2 PM Licensed by the Muse: James Matthew Wilson & Catherine Chandler. In a time when many poets declare themselves “liberated” not only from meter and rhyme but even from punctuation and the rules of grammar, these two poets have devoted themselves to the study and practice of Engish verse technique, tapping into a creative wellspring over 700 years old. Theirs is truly “roots” music!
3 PM Master Craftsmen: Robert Shaw & Robert Mezey. Robert Mezey has been accused of “an unyielding poetic integrity;” Robert Shaw would plead guilty of the same offense. That may explain why these two excellent poets have stayed out of the spotlight despite lifetimes of high literary achievement. Like skilled burglars, their focus is not on getting attention but on getting the job done.
You really have to give yourself the pleasure of reading A.M. Juster’s review of The Hatred of Poetry by Ben Lerner, a book that Juster finds “self-indulgent, intellectually lazy, and bizarrely unfocused.” Read more at The Claremont Review of Books.
I’m afraid the title of this post sounds like a description of the nightly news, but I am referring to Micah Mattix’s review of A. M. Juster’s new book of poetry, Sleaze & Slander, which deserves the high praise Mattix gives it.

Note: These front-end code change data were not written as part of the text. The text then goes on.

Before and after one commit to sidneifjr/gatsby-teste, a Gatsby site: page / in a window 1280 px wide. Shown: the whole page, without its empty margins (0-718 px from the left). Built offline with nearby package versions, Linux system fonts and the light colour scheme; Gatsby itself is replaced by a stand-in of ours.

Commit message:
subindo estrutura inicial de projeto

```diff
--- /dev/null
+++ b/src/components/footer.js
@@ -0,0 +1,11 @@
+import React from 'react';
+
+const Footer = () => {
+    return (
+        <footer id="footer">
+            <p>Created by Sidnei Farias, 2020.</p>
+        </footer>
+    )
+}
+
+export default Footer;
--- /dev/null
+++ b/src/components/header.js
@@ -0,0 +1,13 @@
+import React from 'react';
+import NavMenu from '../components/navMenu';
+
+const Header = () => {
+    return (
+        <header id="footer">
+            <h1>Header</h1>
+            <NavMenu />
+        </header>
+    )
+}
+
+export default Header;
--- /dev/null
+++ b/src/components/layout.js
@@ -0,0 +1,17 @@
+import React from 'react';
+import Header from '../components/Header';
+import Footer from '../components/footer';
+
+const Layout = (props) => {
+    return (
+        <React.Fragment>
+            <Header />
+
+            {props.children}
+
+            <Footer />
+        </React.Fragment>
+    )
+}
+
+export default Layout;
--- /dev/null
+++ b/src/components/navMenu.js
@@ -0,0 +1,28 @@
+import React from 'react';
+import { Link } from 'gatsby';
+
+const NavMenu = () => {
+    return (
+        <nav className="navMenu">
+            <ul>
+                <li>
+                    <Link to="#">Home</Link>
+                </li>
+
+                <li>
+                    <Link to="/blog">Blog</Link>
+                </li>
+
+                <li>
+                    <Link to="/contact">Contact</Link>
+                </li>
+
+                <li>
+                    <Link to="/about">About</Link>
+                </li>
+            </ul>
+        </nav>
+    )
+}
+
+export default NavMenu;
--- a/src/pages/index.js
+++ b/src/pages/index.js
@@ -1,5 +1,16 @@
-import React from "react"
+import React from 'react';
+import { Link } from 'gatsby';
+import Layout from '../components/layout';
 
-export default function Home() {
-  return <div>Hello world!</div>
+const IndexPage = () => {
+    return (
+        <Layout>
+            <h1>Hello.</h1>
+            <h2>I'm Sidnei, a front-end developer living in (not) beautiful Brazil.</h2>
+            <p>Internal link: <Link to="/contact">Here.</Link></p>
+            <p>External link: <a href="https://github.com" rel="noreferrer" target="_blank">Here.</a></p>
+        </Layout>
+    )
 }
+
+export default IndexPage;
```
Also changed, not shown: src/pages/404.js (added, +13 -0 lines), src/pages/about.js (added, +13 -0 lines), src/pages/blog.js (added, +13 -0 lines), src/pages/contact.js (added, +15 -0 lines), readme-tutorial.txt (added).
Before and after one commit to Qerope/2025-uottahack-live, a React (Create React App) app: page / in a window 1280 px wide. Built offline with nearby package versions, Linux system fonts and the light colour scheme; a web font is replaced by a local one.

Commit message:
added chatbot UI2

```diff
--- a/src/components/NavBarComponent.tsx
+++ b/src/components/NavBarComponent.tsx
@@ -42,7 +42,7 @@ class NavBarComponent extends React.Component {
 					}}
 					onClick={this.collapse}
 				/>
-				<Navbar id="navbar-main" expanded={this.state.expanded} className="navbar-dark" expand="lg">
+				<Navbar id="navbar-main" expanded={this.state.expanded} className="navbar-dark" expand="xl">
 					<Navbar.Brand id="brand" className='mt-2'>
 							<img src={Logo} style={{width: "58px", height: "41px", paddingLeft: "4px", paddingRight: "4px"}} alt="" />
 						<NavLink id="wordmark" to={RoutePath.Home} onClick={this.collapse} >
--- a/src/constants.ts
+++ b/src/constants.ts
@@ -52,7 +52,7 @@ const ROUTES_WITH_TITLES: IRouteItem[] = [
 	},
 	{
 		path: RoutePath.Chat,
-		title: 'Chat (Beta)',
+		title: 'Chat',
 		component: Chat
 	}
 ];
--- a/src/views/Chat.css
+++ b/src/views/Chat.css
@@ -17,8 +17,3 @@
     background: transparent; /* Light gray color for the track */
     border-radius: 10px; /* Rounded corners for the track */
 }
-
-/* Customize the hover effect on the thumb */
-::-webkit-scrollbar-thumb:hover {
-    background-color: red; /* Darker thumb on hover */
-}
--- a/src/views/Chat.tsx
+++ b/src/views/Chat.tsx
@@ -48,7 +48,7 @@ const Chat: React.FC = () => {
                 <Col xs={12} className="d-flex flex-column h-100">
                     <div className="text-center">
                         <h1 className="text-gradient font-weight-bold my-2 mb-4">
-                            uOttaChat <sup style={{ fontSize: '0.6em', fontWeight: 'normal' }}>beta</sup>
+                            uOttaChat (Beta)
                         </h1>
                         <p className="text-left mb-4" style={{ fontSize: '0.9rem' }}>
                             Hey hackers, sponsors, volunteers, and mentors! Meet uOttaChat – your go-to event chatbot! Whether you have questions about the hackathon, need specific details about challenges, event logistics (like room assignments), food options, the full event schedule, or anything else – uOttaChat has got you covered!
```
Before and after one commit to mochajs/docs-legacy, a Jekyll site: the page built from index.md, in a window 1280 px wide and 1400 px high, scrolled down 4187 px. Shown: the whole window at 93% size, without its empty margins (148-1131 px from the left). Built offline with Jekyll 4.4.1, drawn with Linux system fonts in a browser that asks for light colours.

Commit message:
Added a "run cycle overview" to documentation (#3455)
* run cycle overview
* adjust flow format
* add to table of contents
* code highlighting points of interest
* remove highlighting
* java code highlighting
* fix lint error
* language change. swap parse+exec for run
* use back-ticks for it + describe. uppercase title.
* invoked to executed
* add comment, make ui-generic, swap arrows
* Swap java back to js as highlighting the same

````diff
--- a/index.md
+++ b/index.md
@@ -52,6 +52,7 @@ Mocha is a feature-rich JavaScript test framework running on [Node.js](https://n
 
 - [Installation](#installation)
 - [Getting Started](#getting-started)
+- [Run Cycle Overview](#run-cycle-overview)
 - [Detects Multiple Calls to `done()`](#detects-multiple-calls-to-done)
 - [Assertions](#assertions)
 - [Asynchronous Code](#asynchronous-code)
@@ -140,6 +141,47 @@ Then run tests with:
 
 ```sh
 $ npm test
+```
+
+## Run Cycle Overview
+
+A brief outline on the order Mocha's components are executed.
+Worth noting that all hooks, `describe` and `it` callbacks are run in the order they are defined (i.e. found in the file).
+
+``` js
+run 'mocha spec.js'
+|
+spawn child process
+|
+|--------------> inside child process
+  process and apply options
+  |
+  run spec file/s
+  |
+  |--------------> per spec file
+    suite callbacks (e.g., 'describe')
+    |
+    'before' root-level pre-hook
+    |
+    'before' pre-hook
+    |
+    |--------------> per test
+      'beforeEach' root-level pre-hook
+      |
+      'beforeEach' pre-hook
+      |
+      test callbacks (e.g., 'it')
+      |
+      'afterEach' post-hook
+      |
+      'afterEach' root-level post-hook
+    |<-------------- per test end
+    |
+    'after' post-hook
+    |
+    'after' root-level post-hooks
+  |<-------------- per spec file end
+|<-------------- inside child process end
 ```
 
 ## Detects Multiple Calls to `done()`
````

We were blessed with another idyllic weekend this year in Derry, New Hampshire, where the second annual Frost Farm took place June 17-19. One of the participants, Cal Johnson, managed to capture the readings on Friday evening without disrupting the proceedings! (Thanks, Cal!) Here is a link to the “Faculty Reading,” which features the four workshop directors each reading three poems. You’ll hear Deborah Warren read first, followed by myself, A. M. Juster and Midge Goldberg, in that order.